 not sure why we're arguing so much.  My understanding is the                  
 insurance companies aren't really up in arms about this or anything           
 and why don't we do it and let this go forward.  We're making a               
 policy decision."                                                             
 CHAIRMAN KOTT said evidentially there is a few out there that are             
 opposed to the bill                                                           
 REPRESENTATIVE KUBINA asked if they have come forward and testified           
 CHAIRMAN KOTT said they haven't come forward today.                           
 Number 048                                                                    
 REPRESENTATIVE ELTON said he would like to point out that the                 

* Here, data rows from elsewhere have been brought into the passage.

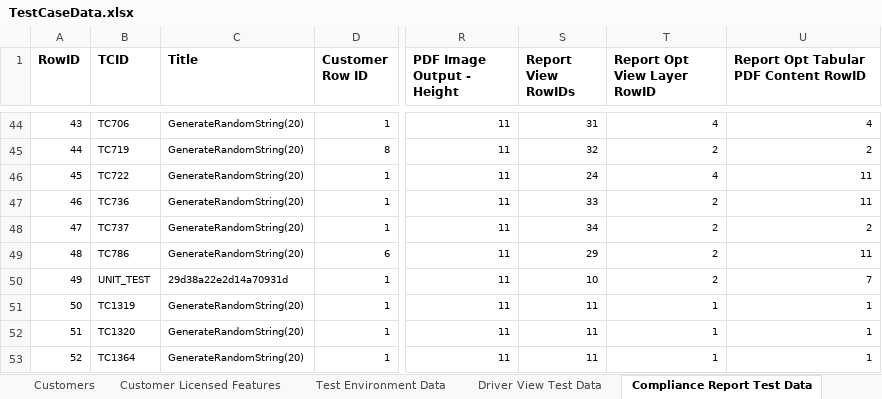
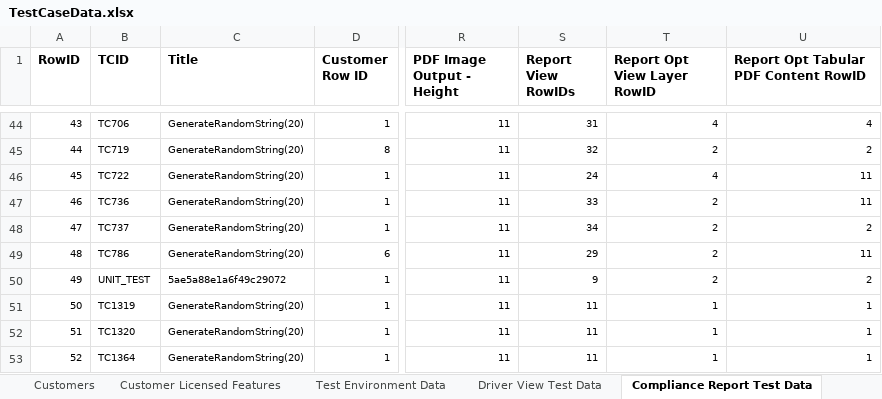
Before and after one commit to SXiang/JUnitWebTest, an Excel workbook: selenium-wd/data/TestCaseData.xlsx, sheet Compliance Report Test Data, drawn as a sheet; only a part is shown, gaps mark what is left out; values as stored, in another font and other column widths than the file's, no borders; the diff names each change by its address in the sheet, - before the commit and + after, or states it on an @@ line.

Commit message:
pagetest6 fixes + fix unit test mode

```diff
--- a/selenium-wd/data/TestCaseData.xlsx (sheet Compliance Report Test Data)
+++ b/selenium-wd/data/TestCaseData.xlsx (sheet Compliance Report Test Data)
-C50 (Title): 29d38a22e2d14a70931d
+C50 (Title): 5ae5a88e1a6f49c29072
-S50 (Report View RowIDs): 10
+S50 (Report View RowIDs): 9
-U50: 7
+U50: 2
```
Also changed, not shown: sheet Locations, 18 other files.
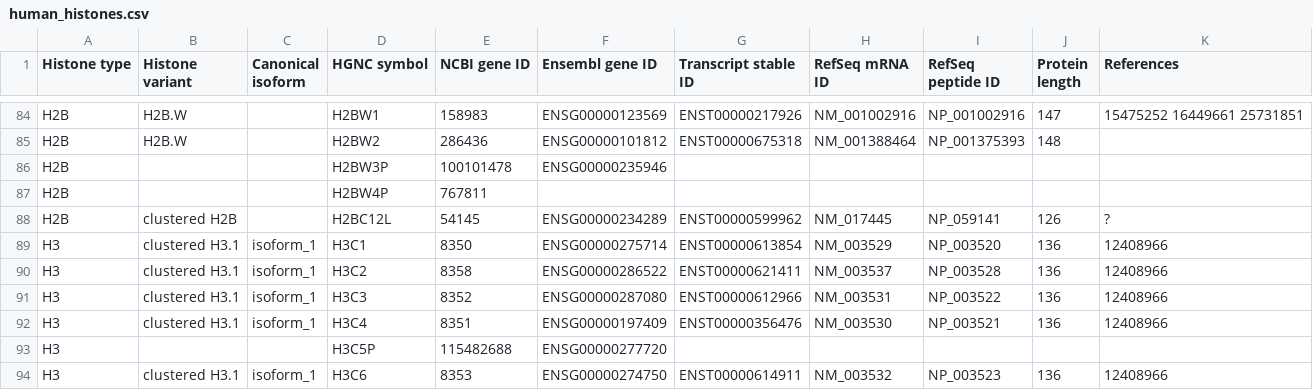
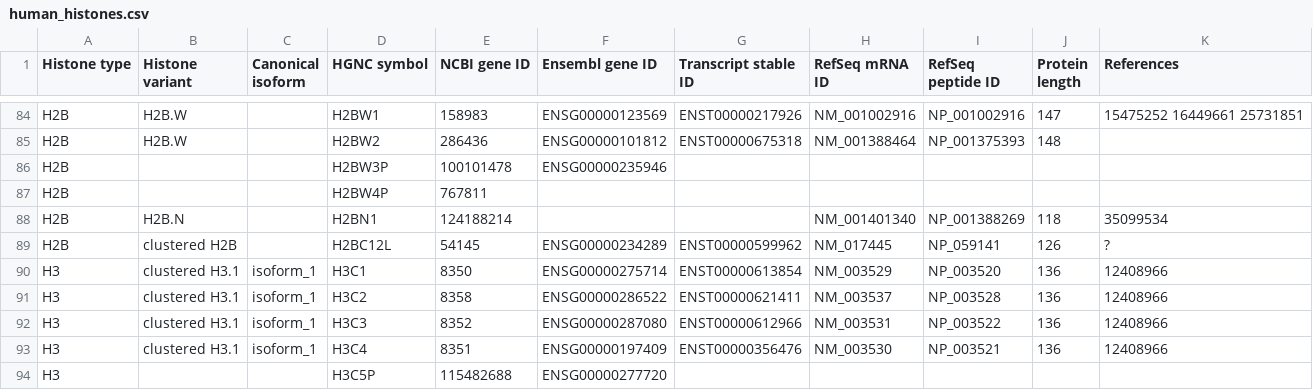
Before and after one commit to intbio/hist_gene_prot, a CSV file: docs/human_histones.csv, drawn as a sheet; only a part is shown, gaps mark what is left out; the shorter side is filled out with more unchanged rows.

Commit message:
Update human_histones.csv

```diff
--- a/docs/human_histones.csv
+++ b/docs/human_histones.csv
@@ -87,2 +87,3 @@ H2B,,,H2BW3P,100101478,ENSG00000235946,,,,,
 H2B,,,H2BW4P,767811,,,,,,
+H2B,H2B.N,,H2BN1,124188214,,,NM_001401340,NP_001388269,118,35099534
 H2B,clustered H2B,,H2BC12L,54145,ENSG00000234289,ENST00000599962,NM_017445,NP_059141,126,?
```
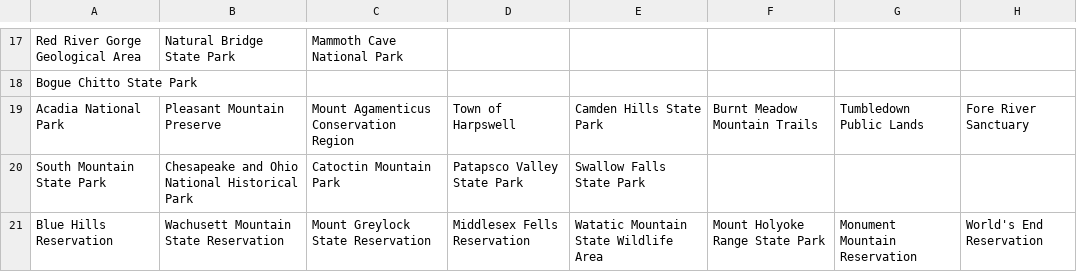
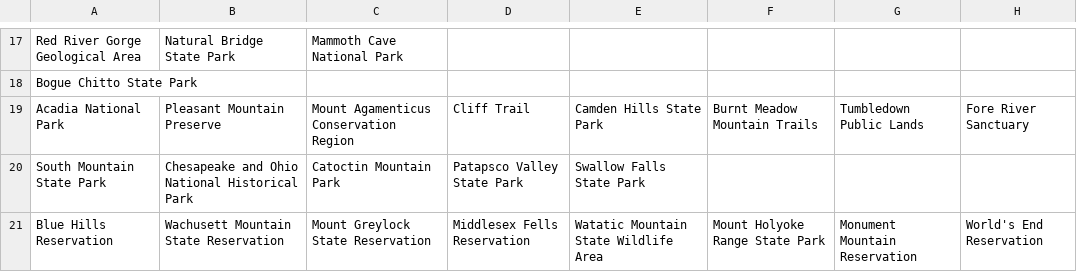
Before and after one commit to akhilb1644/twentyTimeProject, a CSV file: hiking.csv, drawn as a sheet; only a part is shown, gaps mark what is left out; the diff names each change by its address in the sheet, - before the commit and + after, or states it on an @@ line.

Commit message:
Update hiking.csv

```diff
--- a/hiking.csv
+++ b/hiking.csv
-D19: Town of Harpswell
+D19: Cliff Trail
```
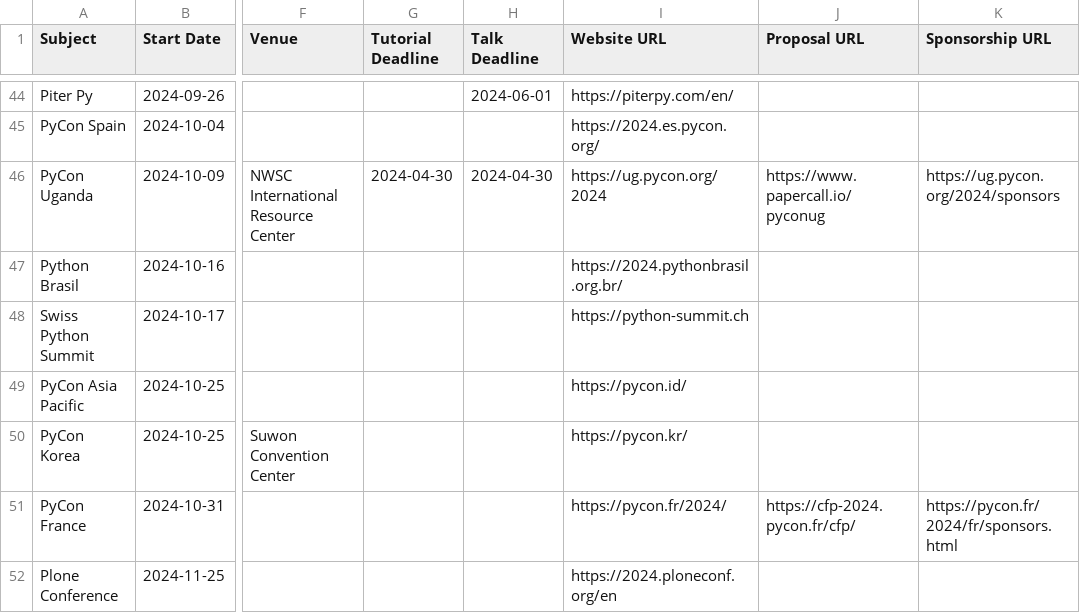
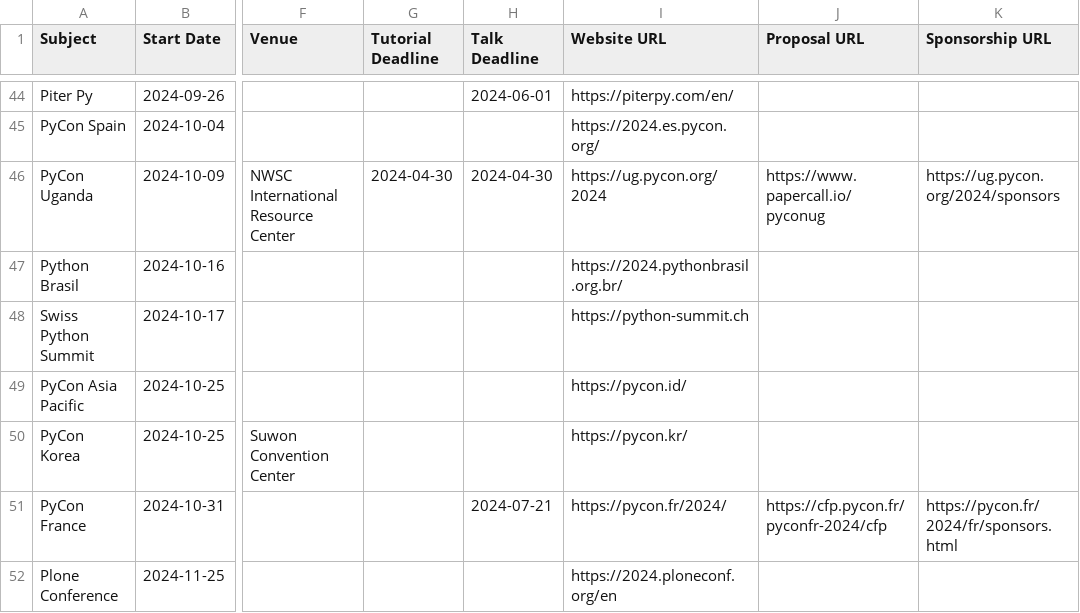
Before and after one commit to python-organizers/conferences, a CSV file: 2024.csv, drawn as a sheet; only a part is shown, gaps mark what is left out; the diff names each change by its address in the sheet, - before the commit and + after, or states it on an @@ line.

Commit message:
Update PyConFR information

```diff
--- a/2024.csv
+++ b/2024.csv
-H51 (Talk Deadline): (empty)
+H51 (Talk Deadline): 2024-07-21
-J51 (Proposal URL): https://cfp-2024.pycon.fr/cfp/
+J51 (Proposal URL): https://cfp.pycon.fr/pyconfr-2024/cfp
```
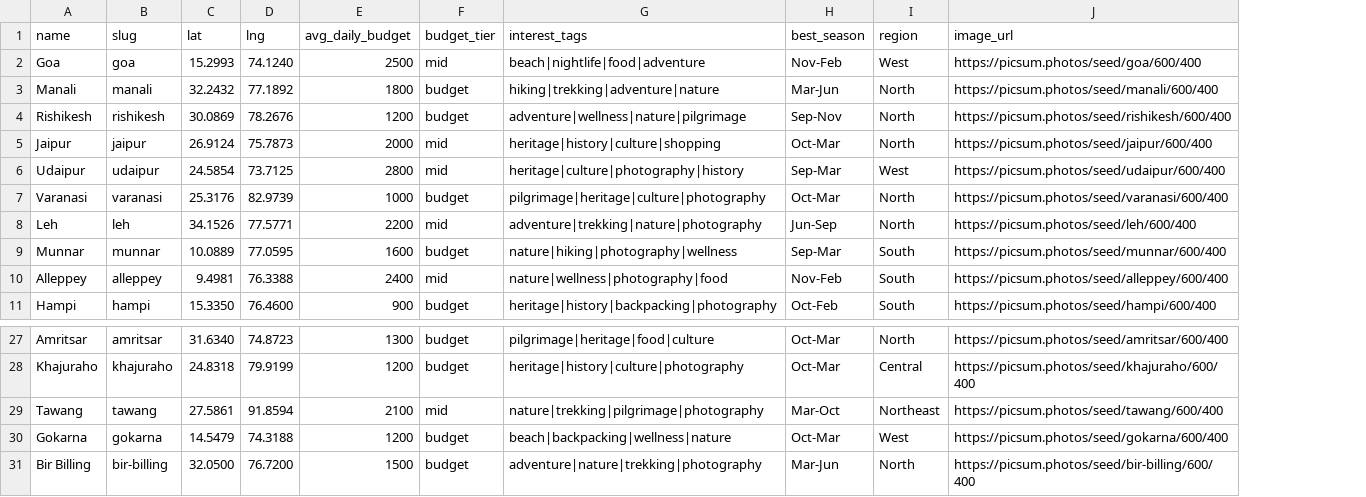
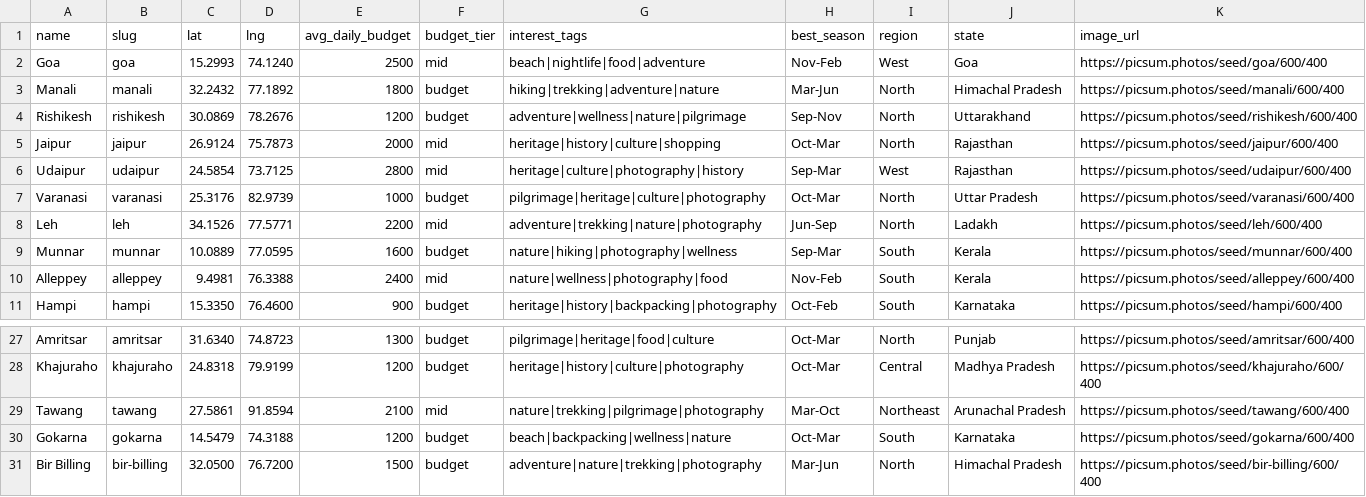
Before and after one commit to vathira-netizen/tripbuddy, a CSV file: backend/data/destination_seed.csv, drawn as a sheet; only a part is shown, gaps mark what is left out; the diff names each change by its address in the sheet, - before the commit and + after, or states it on an @@ line.

```diff
--- a/backend/data/destination_seed.csv
+++ b/backend/data/destination_seed.csv
+column J (state), rows 2-11: Goa | Himachal Pradesh | Uttarakhand | Rajasthan | Rajasthan | Uttar Pradesh | Ladakh | Kerala | Kerala | Karnataka; rows 27-31: Punjab | Madhya Pradesh | Arunachal Pradesh | Karnataka | Himachal Pradesh
-I30 (region): West
+I30 (region): South
```
Also changed, not shown: 8 other files.
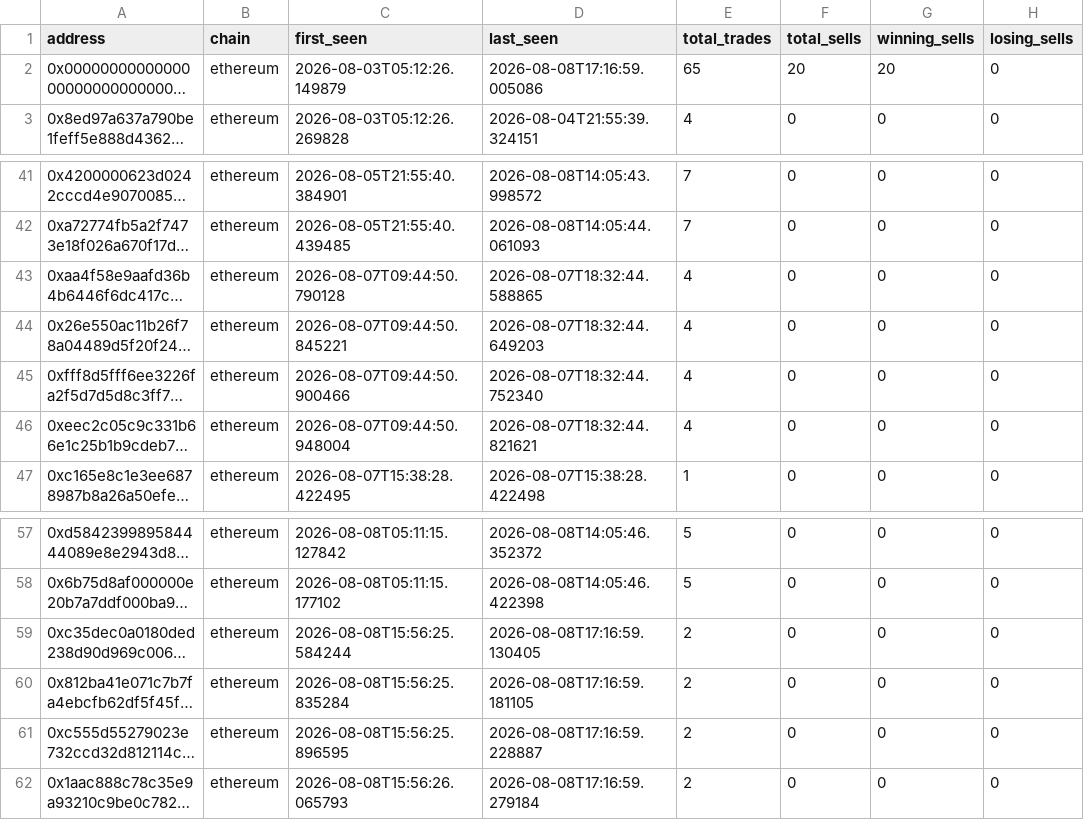
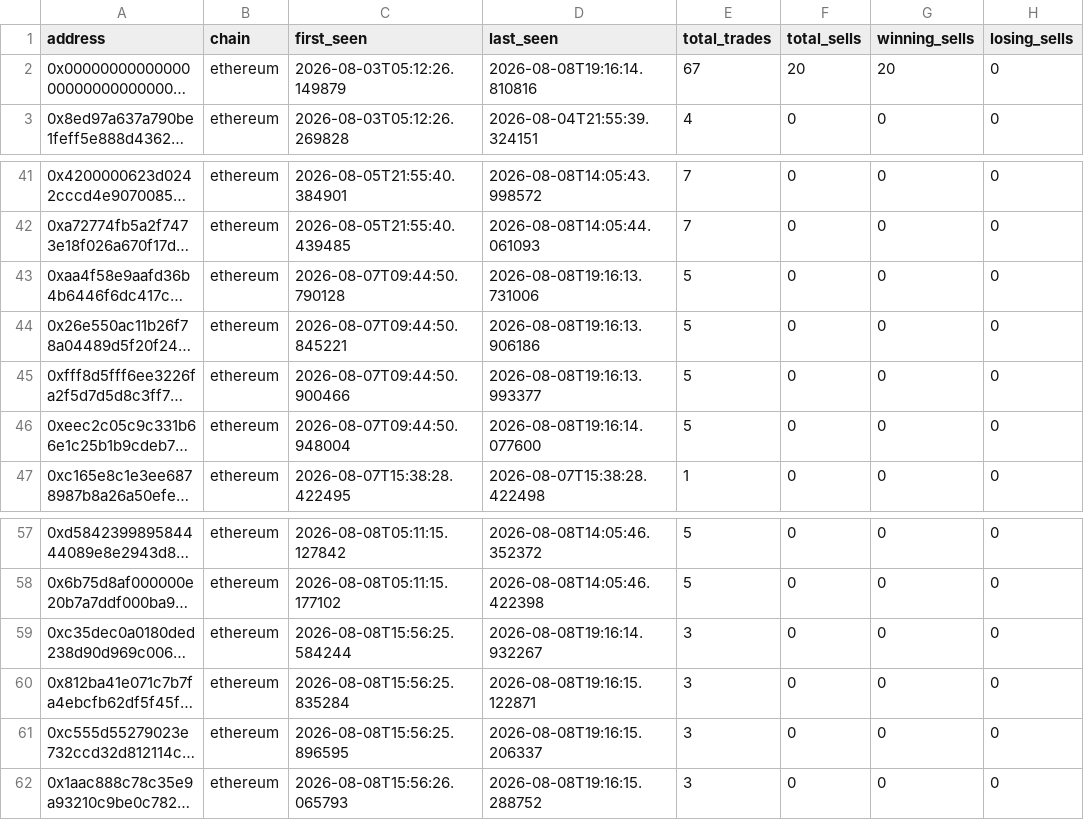
Before and after one commit to khosroabadi-m/Smart-Whale-Tracker, a CSV file: data/wallets.csv, drawn as a sheet; only a part is shown, gaps mark what is left out; long unchanged cells end in …; the diff names each change by its address in the sheet, - before the commit and + after, or states it on an @@ line.

```diff
--- a/data/wallets.csv
+++ b/data/wallets.csv
-D2 (last_seen): 2026-08-08T17:16:59.005086
+D2 (last_seen): 2026-08-08T19:16:14.810816
-E2 (total_trades): 65
+E2 (total_trades): 67
-D43 (last_seen): 2026-08-07T18:32:44.588865
+D43 (last_seen): 2026-08-08T19:16:13.731006
-E43:E46 (total_trades): 4
+E43:E46 (total_trades): 5
-D44 (last_seen): 2026-08-07T18:32:44.649203
+D44 (last_seen): 2026-08-08T19:16:13.906186
-D45 (last_seen): 2026-08-07T18:32:44.752340
+D45 (last_seen): 2026-08-08T19:16:13.993377
-D46 (last_seen): 2026-08-07T18:32:44.821621
+D46 (last_seen): 2026-08-08T19:16:14.077600
-D59 (last_seen): 2026-08-08T17:16:59.130405
+D59 (last_seen): 2026-08-08T19:16:14.932267
-E59:E62 (total_trades): 2
+E59:E62 (total_trades): 3
-D60 (last_seen): 2026-08-08T17:16:59.181105
+D60 (last_seen): 2026-08-08T19:16:15.122871
-D61 (last_seen): 2026-08-08T17:16:59.228887
+D61 (last_seen): 2026-08-08T19:16:15.206337
-D62 (last_seen): 2026-08-08T17:16:59.279184
+D62 (last_seen): 2026-08-08T19:16:15.288752
```
Also changed, not shown: data/trades.csv.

 differences are not all that great.  The Senate Labor and Commerce            
 Committee version does provide that nothing in this section is                
 construed to require hospitalization.  We're not changing anything            
 unless the mother and the medical provider feel that it is                    
 necessary.  Representative Elton again moved to adopt the Senate              
 Labor and Commerce Committee version, CSSB 193(L&C).                          
 CHAIRMAN KOTT asked if there was objection.  Hearing none, CSSB
 193(L&C) was before the committee.                                            
 Number 095                                                                    
 REPRESENTATIVE ROKEBERG said, "Mr. Chairman, let me just clarify              
 what happened here.  In the HESS Committee I don't think we had the           
 understanding of the language that was before them of the terms of            
 the optional nature of the offering of any maternity coverage and             
 that was really the crux of the issue.  That was the confusion.               
 And clearly, without Mr. Ford's great help here, I appreciate that            
 because I am satisfied now with the explanation.  But I think we              
 can all admit that there was a legitimate question there and that             
 was the issue and I'm happy that we have that resolved, Mr.                   
 Number 118                                                                    
 REPRESENTATIVE ROKEBERG made a motion to pass CSSB 193(L&C),                  
 Version C, out of the House Labor and Commerce Committee with                 
 individual recommendations and the accompanying zero fiscal note.             
 CHAIRMAN KOTT asked if there was an objection.  Hearing none, CSSB
 193(L&C) was moved out of the House Labor and Commerce Committee.             
 CHAIRMAN KOTT adjourned the House Labor and Commerce Committee                
 meeting at 3:00 p.m.                                                          

Document Name Date/Time Subjects